## Brief
The answer must consist of every line below that contains the word "reported".

## Material for the task
--------------------

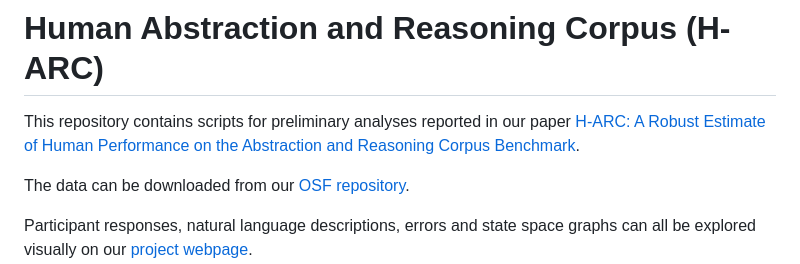
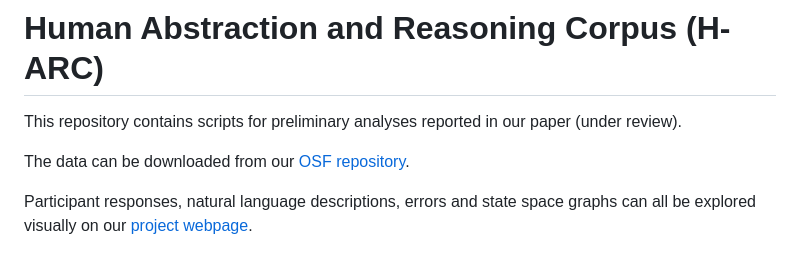
Before and after one commit to Le-Gris/h-arc, a Markdown page: README.md, the part around the change. GitHub-like rendering.

Commit message:
under review

```diff
--- a/README.md
+++ b/README.md
@@ -1,6 +1,6 @@
 # Human Abstraction and Reasoning Corpus (H-ARC)
 
-This repository contains scripts for preliminary analyses reported in our paper [H-ARC: A Robust Estimate of Human Performance on the Abstraction and Reasoning Corpus Benchmark](https://arxiv.org/abs/2409.01374).
+This repository contains scripts for preliminary analyses reported in our paper (under review).
 
 The data can be downloaded from our [OSF repository](https://osf.io/bh8yq).
 
```
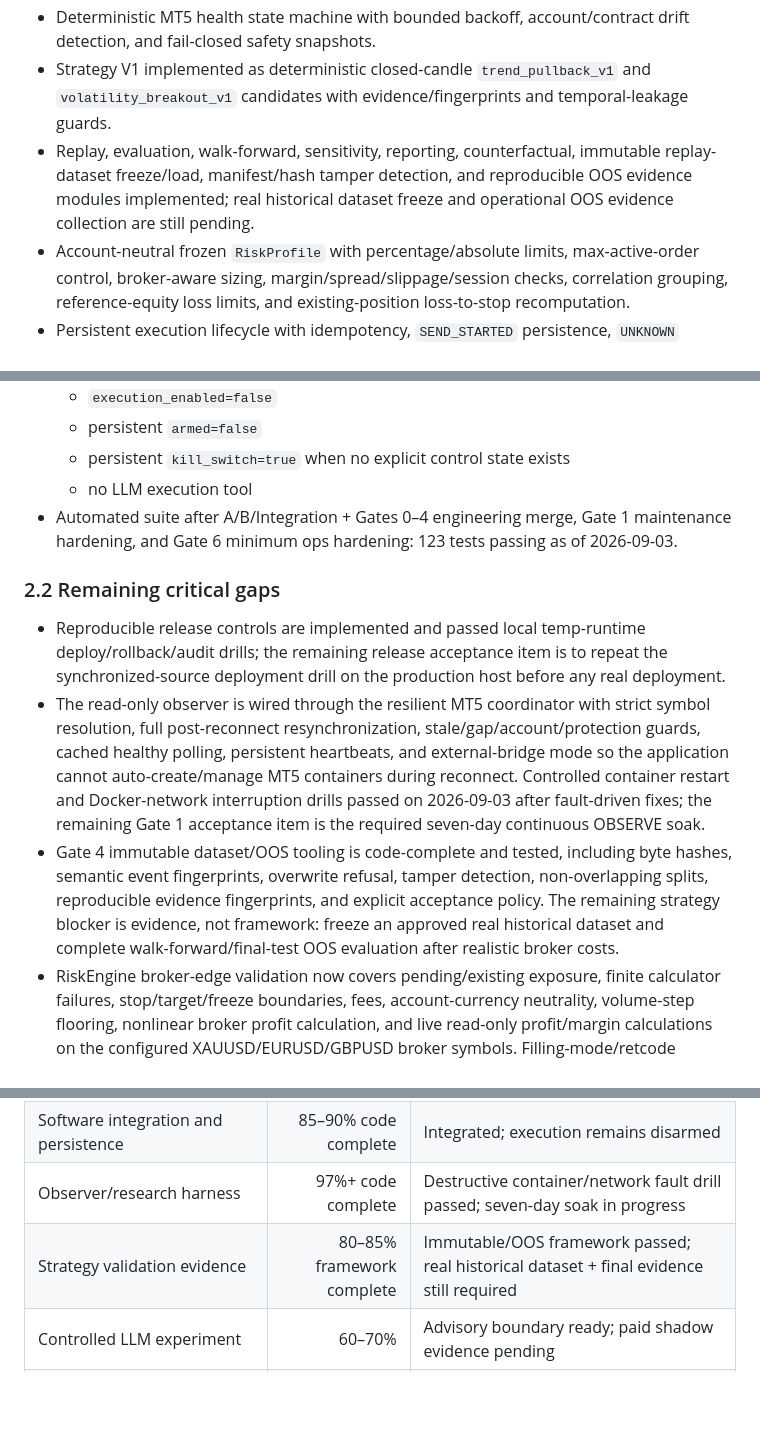
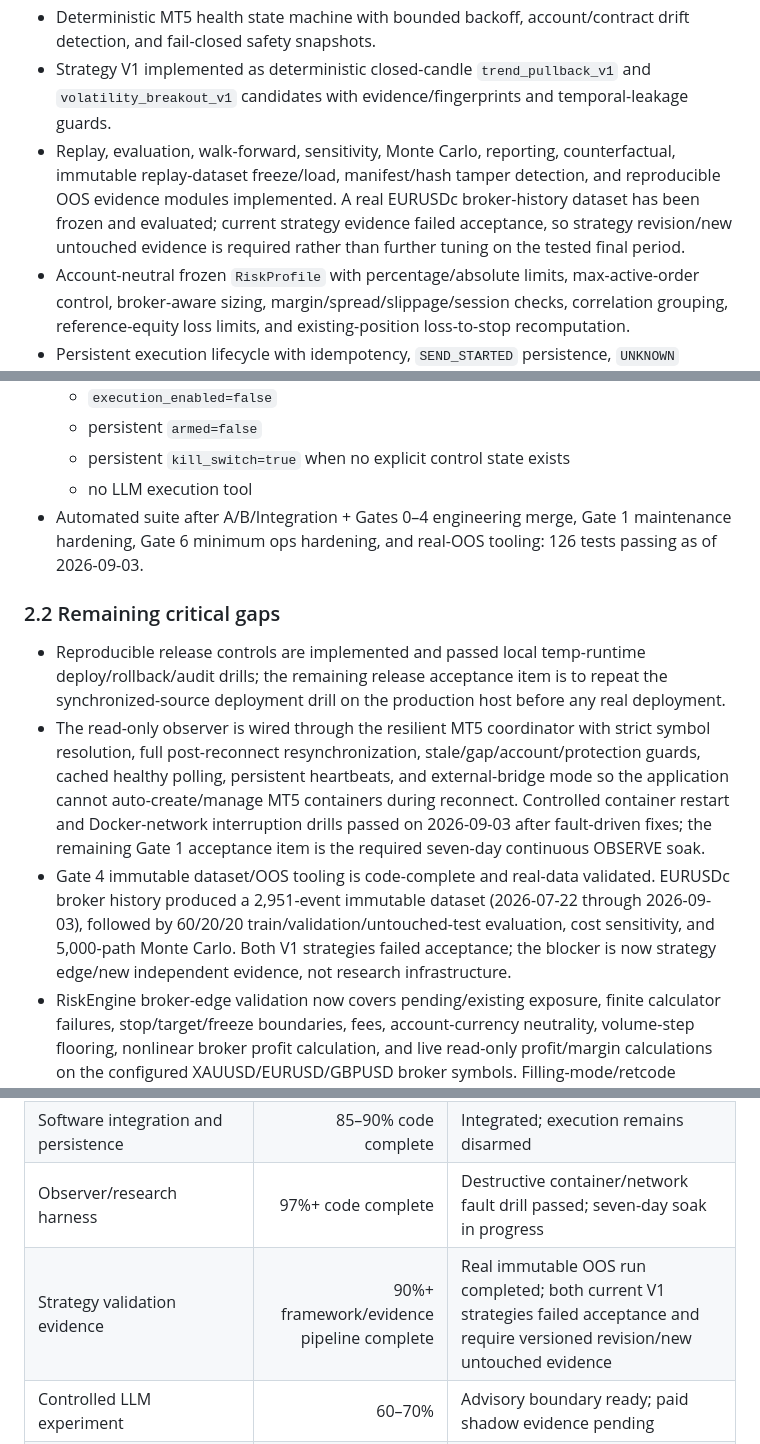
Before and after one commit to SlncTrZ/forex-ai, a Markdown page: DEVELOP_PLAN.md, 3 parts joined by grey strips. Drawn GitHub-style; blank space fills up the shorter version.

Commit message:
docs: record real Gate 4 OOS failure

```diff
--- a/DEVELOP_PLAN.md
+++ b/DEVELOP_PLAN.md
@@ -30,7 +30,7 @@ Production-ready does **not** mean profitable. Software safety/correctness and s
 - Read-only observer for account, positions, ticks, bars, orders, and deals.
 - Deterministic MT5 health state machine with bounded backoff, account/contract drift detection, and fail-closed safety snapshots.
 - Strategy V1 implemented as deterministic closed-candle `trend_pullback_v1` and `volatility_breakout_v1` candidates with evidence/fingerprints and temporal-leakage guards.
-- Replay, evaluation, walk-forward, sensitivity, reporting, counterfactual, immutable replay-dataset freeze/load, manifest/hash tamper detection, and reproducible OOS evidence modules implemented; real historical dataset freeze and operational OOS evidence collection are still pending.
+- Replay, evaluation, walk-forward, sensitivity, Monte Carlo, reporting, counterfactual, immutable replay-dataset freeze/load, manifest/hash tamper detection, and reproducible OOS evidence modules implemented. A real EURUSDc broker-history dataset has been frozen and evaluated; current strategy evidence failed acceptance, so strategy revision/new untouched evidence is required rather than further tuning on the tested final period.
 - Account-neutral frozen `RiskProfile` with percentage/absolute limits, max-active-order control, broker-aware sizing, margin/spread/slippage/session checks, correlation grouping, reference-equity loss limits, and existing-position loss-to-stop recomputation.
 - Persistent execution lifecycle with idempotency, `SEND_STARTED` persistence, `UNKNOWN` handling, reconciliation primitives, protection/orphan blockers, and SQLite-backed order-intent/transition storage.
 - Integration layer joining MT5 DTOs -> Strategy V1 -> optional advisory -> RiskEngine -> persistent decision records -> guarded execution boundary.
@@ -46,13 +46,13 @@ Production-ready does **not** mean profitable. Software safety/correctness and s
   - persistent `armed=false`
   - persistent `kill_switch=true` when no explicit control state exists
   - no LLM execution tool
-- Automated suite after A/B/Integration + Gates 0–4 engineering merge, Gate 1 maintenance hardening, and Gate 6 minimum ops hardening: 123 tests passing as of 2026-09-03.
+- Automated suite after A/B/Integration + Gates 0–4 engineering merge, Gate 1 maintenance hardening, Gate 6 minimum ops hardening, and real-OOS tooling: 126 tests passing as of 2026-09-03.
 
 ### 2.2 Remaining critical gaps
 
 - Reproducible release controls are implemented and passed local temp-runtime deploy/rollback/audit drills; the remaining release acceptance item is to repeat the synchronized-source deployment drill on the production host before any real deployment.
 - The read-only observer is wired through the resilient MT5 coordinator with strict symbol resolution, full post-reconnect resynchronization, stale/gap/account/protection guards, cached healthy polling, persistent heartbeats, and external-bridge mode so the application cannot auto-create/manage MT5 containers during reconnect. Controlled container restart and Docker-network interruption drills passed on 2026-09-03 after fault-driven fixes; the remaining Gate 1 acceptance item is the required seven-day continuous OBSERVE soak.
-- Gate 4 immutable dataset/OOS tooling is code-complete and tested, including byte hashes, semantic event fingerprints, overwrite refusal, tamper detection, non-overlapping splits, reproducible evidence fingerprints, and explicit acceptance policy. The remaining strategy blocker is evidence, not framework: freeze an approved real historical dataset and complete walk-forward/final-test OOS evaluation after realistic broker costs.
+- Gate 4 immutable dataset/OOS tooling is code-complete and real-data validated. EURUSDc broker history produced a 2,951-event immutable dataset (2026-07-22 through 2026-09-03), followed by 60/20/20 train/validation/untouched-test evaluation, cost sensitivity, and 5,000-path Monte Carlo. Both V1 strategies failed acceptance; the blocker is now strategy edge/new independent evidence, not research infrastructure.
 - RiskEngine broker-edge validation now covers pending/existing exposure, finite calculator failures, stop/target/freeze boundaries, fees, account-currency neutrality, volume-step flooring, nonlinear broker profit calculation, and live read-only profit/margin calculations on the configured XAUUSD/EURUSD/GBPUSD broker symbols. Filling-mode/retcode behavior belongs to Gate 3 execution validation and remains pending.
 - Persistent effectively-once state exists, but crash-before/after-send, timeout-but-accepted, restart reconciliation, partial-fill, orphan, and missing-protection behavior still require demo/fault-injection evidence.
 - Gate 6 minimum ops hardening now includes runtime health assessment, heartbeat staleness checks, unresolved execution-intent detection, low-disk fail-closed guards, transactional SQLite backup with integrity verification, health/backup systemd timer units, and a successful live backup/restore + observer process-restart drill. External owner-alert transport, host reboot, disk-full simulation, retention, and broader DR drills remain operational work.
@@ -66,7 +66,7 @@ Production-ready does **not** mean profitable. Software safety/correctness and s
 | Core deterministic architecture (Strategy/Risk/Execution) | 97%+ code complete | Risk + execution engineering/fake-fault validation passed; DEMO broker execution campaign pending |
 | Software integration and persistence | 85–90% code complete | Integrated; execution remains disarmed |
 | Observer/research harness | 97%+ code complete | Destructive container/network fault drill passed; seven-day soak in progress |
-| Strategy validation evidence | 80–85% framework complete | Immutable/OOS framework passed; real historical dataset + final evidence still required |
+| Strategy validation evidence | 90%+ framework/evidence pipeline complete | Real immutable OOS run completed; both current V1 strategies failed acceptance and require versioned revision/new untouched evidence |
 | Controlled LLM experiment | 60–70% | Advisory boundary ready; paid shadow evidence pending |
 | Operations/release/DR | 70–75% | Minimum health/disk/backup/restart layer implemented and live-drilled; owner-alert transport + host/disk/retention DR remain |
 | Real-money production | 0% approved | No-Go until all release/validation gates pass |
```
Also changed, not shown: other parts of DEVELOP_PLAN.md (+3 -3 lines).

--------------------

## Solution below
-This repository contains scripts for preliminary analyses reported in our paper [H-ARC: A Robust Estimate of Human Performance on the Abstraction and Reasoning Corpus Benchmark](https://arxiv.org/abs/2409.01374).
+This repository contains scripts for preliminary analyses reported in our paper (under review).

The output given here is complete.